Written by Arwed Schmidt
Regulators are essential to public, as well to a certain extent industry, confidence in autonomous driving. As developers, we can help them keep up with the pace of innovation.
Driverless technology reaches an important milestone
Germany’s Autonomous Driving Act will be a historic moment in the development of driverless vehicles.
If the new law passes as expected this summer, Germany will be the first country which allows vehicles at Level 4 of autonomous driving, meaning with no human supervizor on board, on public roads under specific circumstances. This opens the door to greater numbers of driverless shuttle buses, hub-to-hub connections, and on-demand services for rural areas.
Other countries wait in the wings, seeing the potential for cutting emissions, increasing mobility for non-motorists, and improving road safety. The European Commission, for example, foresees that many forms of transport will be fully autonomous by the 2030s.
So, what’s holding them back?
For one thing, driverless technology may have evolved rapidly over the last decade, but regulation hasn’t moved at the same pace. Doing so means revisiting some of the accepted standards and challenging the status quo.
Could this include some of the fundamental principles behind driving safety? For example, the UN Vienna Convention on Road Traffic, which states all vehicles must have a driver, raises questions regarding who is in control at all times? As driverless technology becomes increasingly sophisticated, the onus is on us as developers to demonstrate it is safe.
Pushing at an open door
We are seeing widespread support at government level. Globally, regulators are working with — and not against — driverless transport. The challenge for regulators is that existing standards only encompass what’s inside the vehicle.
Crumple zones, voice announcements, seatbelts — regulatory requirements that some government agencies around the world have added for driverless vehicles — have made resounding improvements to passenger safety. But a fully driverless future means casting the regulation net wider.
The ’12 safety elements’ outlined by the US National Highway Traffic Safety Administration (NHTSA), show the full breadth of what’s involved.
These standards include: strength of operating system; quality of sensor sets; how the vehicle interacts with its surroundings (and human passengers); and cybersecurity. For regulators (as has already been the case for developers), it means a total rethink on the role of transport.
For now, NHTSA safety standards are voluntary guidelines, but they highlight an important aspect of the route to success in regulating autonomous vehicles — working together.
See how we address NHTSA’s voluntary safety self-assessment here.
Power in collaboration
The future for driverless technology will be one of close collaboration. OEMs, software providers and other technology developers are enabling bricks which will allow regulation to evolve.
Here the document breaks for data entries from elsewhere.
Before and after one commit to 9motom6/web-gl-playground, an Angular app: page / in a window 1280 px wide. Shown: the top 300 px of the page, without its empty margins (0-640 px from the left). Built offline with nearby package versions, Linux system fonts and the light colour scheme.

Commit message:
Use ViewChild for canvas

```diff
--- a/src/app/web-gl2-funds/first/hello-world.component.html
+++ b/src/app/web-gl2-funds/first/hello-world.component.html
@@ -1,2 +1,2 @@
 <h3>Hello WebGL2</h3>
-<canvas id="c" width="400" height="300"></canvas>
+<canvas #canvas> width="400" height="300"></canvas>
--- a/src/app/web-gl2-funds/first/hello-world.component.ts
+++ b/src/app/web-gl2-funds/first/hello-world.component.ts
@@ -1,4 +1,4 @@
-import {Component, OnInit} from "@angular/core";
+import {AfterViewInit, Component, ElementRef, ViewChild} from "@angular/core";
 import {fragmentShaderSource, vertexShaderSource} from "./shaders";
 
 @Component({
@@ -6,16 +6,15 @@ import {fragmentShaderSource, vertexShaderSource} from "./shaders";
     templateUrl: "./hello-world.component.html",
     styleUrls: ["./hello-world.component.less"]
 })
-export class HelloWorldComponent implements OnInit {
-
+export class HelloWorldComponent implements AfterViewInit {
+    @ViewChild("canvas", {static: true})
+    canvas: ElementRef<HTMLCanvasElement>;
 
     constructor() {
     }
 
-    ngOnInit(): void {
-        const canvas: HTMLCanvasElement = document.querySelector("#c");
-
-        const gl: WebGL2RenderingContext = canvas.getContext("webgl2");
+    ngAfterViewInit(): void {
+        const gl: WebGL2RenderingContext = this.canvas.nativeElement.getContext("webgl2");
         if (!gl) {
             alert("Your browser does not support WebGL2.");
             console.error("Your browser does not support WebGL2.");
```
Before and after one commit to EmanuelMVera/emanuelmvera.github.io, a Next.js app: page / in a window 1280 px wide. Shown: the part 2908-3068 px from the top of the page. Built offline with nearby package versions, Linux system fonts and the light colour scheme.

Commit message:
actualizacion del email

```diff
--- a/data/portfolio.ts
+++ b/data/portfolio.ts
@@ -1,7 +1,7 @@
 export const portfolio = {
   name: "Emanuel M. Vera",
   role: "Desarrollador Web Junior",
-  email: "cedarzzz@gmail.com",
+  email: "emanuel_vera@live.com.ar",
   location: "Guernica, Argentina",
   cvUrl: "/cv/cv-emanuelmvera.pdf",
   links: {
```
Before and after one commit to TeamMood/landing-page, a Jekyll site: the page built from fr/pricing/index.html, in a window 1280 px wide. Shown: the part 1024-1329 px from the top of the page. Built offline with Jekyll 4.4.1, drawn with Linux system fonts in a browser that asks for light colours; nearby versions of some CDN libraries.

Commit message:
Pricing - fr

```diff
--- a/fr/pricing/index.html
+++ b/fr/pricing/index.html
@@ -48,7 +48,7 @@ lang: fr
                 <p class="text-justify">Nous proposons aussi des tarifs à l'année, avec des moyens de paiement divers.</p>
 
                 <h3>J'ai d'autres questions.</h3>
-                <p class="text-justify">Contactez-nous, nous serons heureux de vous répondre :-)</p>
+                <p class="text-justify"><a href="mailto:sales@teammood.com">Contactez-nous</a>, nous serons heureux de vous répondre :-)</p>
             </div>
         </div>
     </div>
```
At EasyMile, we’ve worked closely with regulators, globally including TÜV Süd, TÜV Rheinland, TÜV Nord and DEKRA in Germany and several other European countries, as well as federal, state, and local government agencies in the United States and Canada.
Through collaboration and increased transparency, we are exploring how to improve working standards and methodologies in two ways:
Firstly, we want to demonstrate safety under real operating conditions. We have and will continue to deploy a number of vehicles around the world at Level 4 of autonomous driving — completely removing any human supervizor from the vehicle.
And, in doing this, we aim to play a role in developing the standards that will regulate and hold the industry to account in the future. We have also partnered with US simulation software specialist Ansys to improve the information provided to partners, regulators, and the public.
Setting the standard
Closer working relationships between developers and regulators are a powerful tool to improve safety standards and build public confidence in driverless transport.
The partnership is mutually beneficial. The developer gains independent validation for new advances in technology. Meanwhile, on-the-ground experience helps regulators shape more robust standards.
Think back to 1968 and the principles set out in the Vienna Convention. These were created for a world that couldn’t seriously envisage a world full of driverless vehicles. It’s only by working closely together with our peers and governments that the rules to get us safely to the next stages of autonomous transport.
Read more about our safety approach here.
Creating awareness and visibility of the strengths and varied use cases of autonomous vehicle technology, Arwed is a committed specialist in autonomous electric vehicles who forges close working relationships with partners, governments and academia.